© The Financial Times Ltd 2014 FT and 'Financial Times' are trademarks of The Financial Times Ltd.
November 1, 2013 6:36 pm
When British actor Eddie Redmayne stepped up to collect his gong at this year’s GQ Men of the Year Awards he wasn’t wearing the traditional tuxedo and bow tie sported by most of his fellow attendees – including Justin Timberlake, Dan Stevens, Michael Douglas and Tom Ford – but a spiffy blue and grey check single-breasted Gucci suit with a neat shadow-check knotted tie.
Checks on the red carpet? Whatever next? Yes, the stuff of flannel shirts and country tweeds has been given a smart urban makeover this autumn with designers from Gucci to Tommy Hilfiger, Hardy Amies, Tom Ford, E Tautz and Valentino all embracing sharp check tailoring.
“I am a check-o-holic,” admits Tom Kalenderian, manager of menswear at Barneys New York. “I’ve been addicted to the richness of these wonderful patterns and cloths for years. Houndstooth, Prince of Wales or District Checks – these patterns appear across many collections this season, from major brands such as Prada [jackets from £1,310, trousers from £405] to small emerging designers such as Brooklyn Tailors [jackets from £435, trousers from £177]. We’ve also had an increase in the number of check suits from collections such as Ralph Lauren, Richard James, John Varvatos, Canali and Brioni.”
“We’ve bought heavily into checks this season,” says Lisa Crockard, men’s formalwear buyer at Selfridges of London. “The windowpane check has proved popular for autumn so far across lots of our brands – Paul Smith has some great options [jackets from £560] and Tiger of Sweden has an especially chic grey charcoal version at a good price [£689].”
Checks may be cool, but are they something that most men should happily embrace – even in the City? That, of course, depends on the type of check.
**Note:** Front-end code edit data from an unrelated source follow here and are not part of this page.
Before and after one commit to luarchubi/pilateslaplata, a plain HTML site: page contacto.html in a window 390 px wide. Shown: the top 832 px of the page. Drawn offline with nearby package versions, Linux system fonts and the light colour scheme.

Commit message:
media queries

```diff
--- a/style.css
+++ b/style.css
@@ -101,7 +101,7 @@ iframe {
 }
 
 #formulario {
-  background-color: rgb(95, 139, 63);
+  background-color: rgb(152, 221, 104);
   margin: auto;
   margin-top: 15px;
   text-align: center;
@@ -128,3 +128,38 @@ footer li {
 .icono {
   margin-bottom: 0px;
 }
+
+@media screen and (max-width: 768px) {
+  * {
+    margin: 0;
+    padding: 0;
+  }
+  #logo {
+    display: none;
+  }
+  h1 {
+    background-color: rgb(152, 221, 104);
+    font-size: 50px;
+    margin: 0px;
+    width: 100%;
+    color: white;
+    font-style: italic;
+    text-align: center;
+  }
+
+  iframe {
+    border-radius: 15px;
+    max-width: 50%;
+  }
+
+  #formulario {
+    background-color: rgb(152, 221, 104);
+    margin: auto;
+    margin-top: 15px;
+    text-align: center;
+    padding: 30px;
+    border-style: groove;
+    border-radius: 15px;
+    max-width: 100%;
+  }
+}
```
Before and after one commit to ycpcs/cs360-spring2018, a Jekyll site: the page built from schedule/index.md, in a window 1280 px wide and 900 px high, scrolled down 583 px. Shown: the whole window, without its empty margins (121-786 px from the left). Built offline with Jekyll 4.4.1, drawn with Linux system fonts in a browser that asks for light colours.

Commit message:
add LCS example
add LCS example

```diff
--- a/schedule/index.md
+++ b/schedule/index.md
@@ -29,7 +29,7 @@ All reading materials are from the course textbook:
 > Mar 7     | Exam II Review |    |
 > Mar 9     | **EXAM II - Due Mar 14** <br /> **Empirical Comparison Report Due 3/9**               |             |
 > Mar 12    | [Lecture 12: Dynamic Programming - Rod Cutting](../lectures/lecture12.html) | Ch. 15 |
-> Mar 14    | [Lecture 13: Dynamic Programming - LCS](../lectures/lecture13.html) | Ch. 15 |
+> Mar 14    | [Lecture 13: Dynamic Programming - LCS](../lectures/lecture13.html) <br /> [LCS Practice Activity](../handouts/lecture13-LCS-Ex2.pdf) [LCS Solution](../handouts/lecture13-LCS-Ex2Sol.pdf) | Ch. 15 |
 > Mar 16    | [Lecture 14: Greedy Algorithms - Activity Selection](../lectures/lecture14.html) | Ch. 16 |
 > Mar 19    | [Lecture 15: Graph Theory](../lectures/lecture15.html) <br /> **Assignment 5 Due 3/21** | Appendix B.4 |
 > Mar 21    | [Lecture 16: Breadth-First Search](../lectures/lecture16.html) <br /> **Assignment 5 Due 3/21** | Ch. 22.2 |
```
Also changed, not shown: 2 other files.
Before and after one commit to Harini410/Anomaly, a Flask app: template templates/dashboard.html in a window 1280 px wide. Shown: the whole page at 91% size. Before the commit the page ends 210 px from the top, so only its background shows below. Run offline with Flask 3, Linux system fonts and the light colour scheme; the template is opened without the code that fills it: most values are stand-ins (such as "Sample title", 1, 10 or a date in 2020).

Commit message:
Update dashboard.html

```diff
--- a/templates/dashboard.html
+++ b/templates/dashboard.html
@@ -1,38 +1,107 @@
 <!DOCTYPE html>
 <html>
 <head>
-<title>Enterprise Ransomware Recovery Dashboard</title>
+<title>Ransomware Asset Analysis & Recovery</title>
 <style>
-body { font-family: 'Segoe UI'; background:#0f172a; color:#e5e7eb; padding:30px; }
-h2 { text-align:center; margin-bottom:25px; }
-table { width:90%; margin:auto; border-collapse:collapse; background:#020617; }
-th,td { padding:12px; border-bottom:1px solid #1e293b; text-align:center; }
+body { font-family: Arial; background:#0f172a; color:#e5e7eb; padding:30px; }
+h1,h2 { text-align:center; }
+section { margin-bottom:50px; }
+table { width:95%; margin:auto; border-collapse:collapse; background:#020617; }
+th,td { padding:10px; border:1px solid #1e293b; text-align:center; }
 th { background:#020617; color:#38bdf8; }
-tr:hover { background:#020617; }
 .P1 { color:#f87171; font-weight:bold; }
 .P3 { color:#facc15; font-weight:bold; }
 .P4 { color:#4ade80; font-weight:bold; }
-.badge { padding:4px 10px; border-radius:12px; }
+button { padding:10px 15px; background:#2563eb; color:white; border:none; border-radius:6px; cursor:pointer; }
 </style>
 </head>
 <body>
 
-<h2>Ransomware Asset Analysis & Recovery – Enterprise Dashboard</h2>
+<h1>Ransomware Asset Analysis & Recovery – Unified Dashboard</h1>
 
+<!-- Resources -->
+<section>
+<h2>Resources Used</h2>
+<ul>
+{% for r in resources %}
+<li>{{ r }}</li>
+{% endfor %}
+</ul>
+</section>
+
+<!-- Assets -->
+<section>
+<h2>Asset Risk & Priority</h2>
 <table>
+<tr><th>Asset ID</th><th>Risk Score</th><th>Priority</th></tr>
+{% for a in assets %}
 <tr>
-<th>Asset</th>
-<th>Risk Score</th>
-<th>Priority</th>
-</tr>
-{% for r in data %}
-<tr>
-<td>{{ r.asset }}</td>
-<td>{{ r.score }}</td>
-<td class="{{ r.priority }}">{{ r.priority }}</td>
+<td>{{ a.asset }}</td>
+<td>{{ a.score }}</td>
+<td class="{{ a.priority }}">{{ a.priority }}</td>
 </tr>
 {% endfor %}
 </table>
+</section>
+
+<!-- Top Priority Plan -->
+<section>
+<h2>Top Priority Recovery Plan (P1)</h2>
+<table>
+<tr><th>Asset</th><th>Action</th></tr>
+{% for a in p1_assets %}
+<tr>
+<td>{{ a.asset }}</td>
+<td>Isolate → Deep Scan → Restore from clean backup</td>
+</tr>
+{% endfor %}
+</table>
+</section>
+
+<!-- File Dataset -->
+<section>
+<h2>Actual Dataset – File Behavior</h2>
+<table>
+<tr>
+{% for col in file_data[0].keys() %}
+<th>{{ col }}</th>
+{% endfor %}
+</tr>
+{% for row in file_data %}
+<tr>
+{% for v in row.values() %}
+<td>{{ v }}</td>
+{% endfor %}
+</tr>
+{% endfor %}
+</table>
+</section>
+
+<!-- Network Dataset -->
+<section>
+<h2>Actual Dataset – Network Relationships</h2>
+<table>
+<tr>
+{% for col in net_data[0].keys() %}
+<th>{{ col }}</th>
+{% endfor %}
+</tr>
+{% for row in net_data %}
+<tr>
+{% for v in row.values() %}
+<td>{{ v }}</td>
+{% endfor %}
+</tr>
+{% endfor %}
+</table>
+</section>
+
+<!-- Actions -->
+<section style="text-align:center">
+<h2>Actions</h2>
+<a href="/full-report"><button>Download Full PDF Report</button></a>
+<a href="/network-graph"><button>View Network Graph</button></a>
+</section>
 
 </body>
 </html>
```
“The scale, finish and colour of a check govern whether it works for town or city,” says E Tautz designer Patrick Grant. “Flatter finishes, subtler colours on bases of grey and navy, and smaller scales of check are all good for the city. The same rules govern checks as stripes; never have the same scale check on your suit, shirt tie or hanky.”
E Tautz has a particularly on-trend bold black and tan check suit for £950. Grant has also launched an affordable capsule collection for Debenhams, the British department store, called Hammond & Co, which features a natty Prince of Wales check suit (£199) as a key look. “In any stylish man’s wardrobe there will always be a few timeless checks,” he says.
“The Prince of Wales check is one of the most iconic menswear patterns around,” agrees Jason Basmajian, creative director at Gieves & Hawkes. “It always looks elegant while being quintessentially English. The pattern looks fresh again reinterpreted into slimmer-cut three-piece suits in a classic black and white – which reads as grey from a distance – or reworked in new colours such as tobacco, cream and pale blue [from £995]. We get an enormous demand from bespoke clients for these types of fabrics because they are a little bit different but still have a timeless quality.”
However, not everyone is a fan. “My first work suit was Prince of Wales check and double-breasted,” says 49-year-old London-based accountant Michael Walker. “Checks still remind me of the era of brick-sized mobile phones and yuppies – and it’s not something that I am keen to revisit.”
Jonathan Lucas, a 34-year-old trader, has a different objection: “A check jacket would be great for the weekend, but checks feel too ‘hunting, shooting, fishing set’ for the office.”
But others beg to differ. “I have a very fine check suit from Zegna that I’ve started to wear again,” says City analyst Simon Clarke, 42. “It looks smart and fresh with a plain shirt and tie.”
The message seems to be: choose a subtle check in a dark shade and it can really work in the office.
“A check suit looks contemporary and modern and yet is easy to wear,” says Jeremy Langmead, editor-in-chief at online retailer Mr Porter. Not convinced? “Look at old film stills from the 1940s and 1950s, or at members of the Rat Pack, and see just how stylish check tailoring can be.
“But I absolutely think that you dress this look down, particularly if you work in the City. Clashing checks makes me think of clowns in the circus.”
Copyright The Financial Times Limited 2014. You may share using our article tools.
Please don't cut articles from FT.com and redistribute by email or post to the web.